"That was the real, in-depth insight into what the team was planning and the changes that they were trying to do. So that was really the ‘selling’ point."

Hamilton though explained how the talks with Lauda led to the strong relationship he formed with the triple world champion until his death last May.

“With Niki, we worked on the layout of the deal. Good memories," he said.


"I think the important part of Singapore was that Niki and I, more so for him, Niki realised that we had a lot in common and I think that was the start of our friendship because I remember him saying to me, ‘you’re a lot like me’.

"I think he realised we had a lot more in common than he previously had thought since we hadn’t really spoken before so it was all done on assumption and what people write.”

Of course, after Hamilton made the move from McLaren to Mercedes, the rest, as they say, is history, with the Briton going on to win six championships in seven years to match Schumacher as a seven-time F1 champion.

“I could only have dreamed – I say it time and time again – it was far beyond my wildest dreams thinking that anyone would get to seven. I dreamt of trying to do something that Ayrton [Senna] had done," he said.

“Getting one world championship was great and then it was very tough to get the second. I spent years trying to help the team [McLaren] win another world championship. And then I had to make a big decision about whether I stay put and keep trundling along or go and do something more adventurous.

“Obviously I took that leap of faith and then we’ve gone one after the other here. I really just, after each one, try and count my blessings because you have to be grateful for what you have, not what you might have, so that’s what I generally do.

“Naturally I knew I made a very good decision when I made the decision, I knew it was the right thing for me. But did I know we would win six world titles? No.

“I think what it says is that in life we’ve got to definitely make sure we take that leap of faith.

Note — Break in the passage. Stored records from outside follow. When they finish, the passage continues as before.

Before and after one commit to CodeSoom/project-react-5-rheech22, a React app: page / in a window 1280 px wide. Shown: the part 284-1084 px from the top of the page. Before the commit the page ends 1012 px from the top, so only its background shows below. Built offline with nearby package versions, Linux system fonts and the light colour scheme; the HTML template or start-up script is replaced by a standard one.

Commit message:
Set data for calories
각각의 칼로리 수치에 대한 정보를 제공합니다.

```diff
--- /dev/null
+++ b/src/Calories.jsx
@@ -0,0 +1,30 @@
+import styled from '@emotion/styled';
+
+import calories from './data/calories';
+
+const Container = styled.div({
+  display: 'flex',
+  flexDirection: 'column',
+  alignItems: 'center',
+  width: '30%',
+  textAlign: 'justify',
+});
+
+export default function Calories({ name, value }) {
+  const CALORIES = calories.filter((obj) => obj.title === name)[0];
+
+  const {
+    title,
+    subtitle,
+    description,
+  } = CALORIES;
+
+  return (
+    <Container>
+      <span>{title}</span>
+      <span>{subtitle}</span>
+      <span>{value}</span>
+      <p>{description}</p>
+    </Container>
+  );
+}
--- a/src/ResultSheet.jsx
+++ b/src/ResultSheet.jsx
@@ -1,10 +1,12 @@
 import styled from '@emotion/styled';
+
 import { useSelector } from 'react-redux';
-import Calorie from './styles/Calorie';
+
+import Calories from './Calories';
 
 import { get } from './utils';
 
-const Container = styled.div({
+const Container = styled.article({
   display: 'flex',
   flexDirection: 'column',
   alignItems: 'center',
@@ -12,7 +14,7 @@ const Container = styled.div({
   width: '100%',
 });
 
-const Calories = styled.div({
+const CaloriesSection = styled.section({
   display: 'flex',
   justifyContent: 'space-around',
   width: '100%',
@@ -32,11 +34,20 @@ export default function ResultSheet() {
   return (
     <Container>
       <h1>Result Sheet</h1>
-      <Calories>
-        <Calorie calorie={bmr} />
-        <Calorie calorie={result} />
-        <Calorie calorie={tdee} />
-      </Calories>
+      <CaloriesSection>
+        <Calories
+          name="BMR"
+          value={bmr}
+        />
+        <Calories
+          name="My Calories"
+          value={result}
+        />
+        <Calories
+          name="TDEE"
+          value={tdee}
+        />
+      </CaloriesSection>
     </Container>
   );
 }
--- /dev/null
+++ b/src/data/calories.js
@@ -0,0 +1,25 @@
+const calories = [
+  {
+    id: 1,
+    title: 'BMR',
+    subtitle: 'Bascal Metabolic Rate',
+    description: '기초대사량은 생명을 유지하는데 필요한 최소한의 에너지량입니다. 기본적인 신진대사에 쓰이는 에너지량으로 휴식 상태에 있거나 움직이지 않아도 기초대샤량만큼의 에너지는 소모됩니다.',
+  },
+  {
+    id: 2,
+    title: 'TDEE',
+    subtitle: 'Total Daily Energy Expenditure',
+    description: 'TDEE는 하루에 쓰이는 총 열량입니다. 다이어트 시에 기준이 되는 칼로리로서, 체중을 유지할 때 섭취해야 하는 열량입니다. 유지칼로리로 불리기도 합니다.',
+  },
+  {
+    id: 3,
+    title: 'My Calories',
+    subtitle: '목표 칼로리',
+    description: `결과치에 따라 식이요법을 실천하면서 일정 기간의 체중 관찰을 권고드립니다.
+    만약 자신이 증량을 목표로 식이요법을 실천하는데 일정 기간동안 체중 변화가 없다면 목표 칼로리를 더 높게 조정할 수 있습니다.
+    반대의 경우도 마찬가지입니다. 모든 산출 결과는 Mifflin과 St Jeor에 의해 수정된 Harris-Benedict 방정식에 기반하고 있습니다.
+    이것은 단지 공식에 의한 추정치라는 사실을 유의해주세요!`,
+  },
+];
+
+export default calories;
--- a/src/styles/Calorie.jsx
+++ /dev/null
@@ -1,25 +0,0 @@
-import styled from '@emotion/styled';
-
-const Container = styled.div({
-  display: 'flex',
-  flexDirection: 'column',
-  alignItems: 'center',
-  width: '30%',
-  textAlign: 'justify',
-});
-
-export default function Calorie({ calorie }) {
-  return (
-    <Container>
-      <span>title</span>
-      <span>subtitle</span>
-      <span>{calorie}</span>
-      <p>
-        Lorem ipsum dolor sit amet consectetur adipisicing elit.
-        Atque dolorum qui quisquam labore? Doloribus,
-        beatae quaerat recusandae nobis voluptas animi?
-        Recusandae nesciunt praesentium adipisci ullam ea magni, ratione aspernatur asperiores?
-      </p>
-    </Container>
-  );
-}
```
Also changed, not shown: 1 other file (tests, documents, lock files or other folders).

Do what you think is right for you and not what people tell you to do. Do the homework so you have the pros and cons and then go with it, whether it’s good or bad.”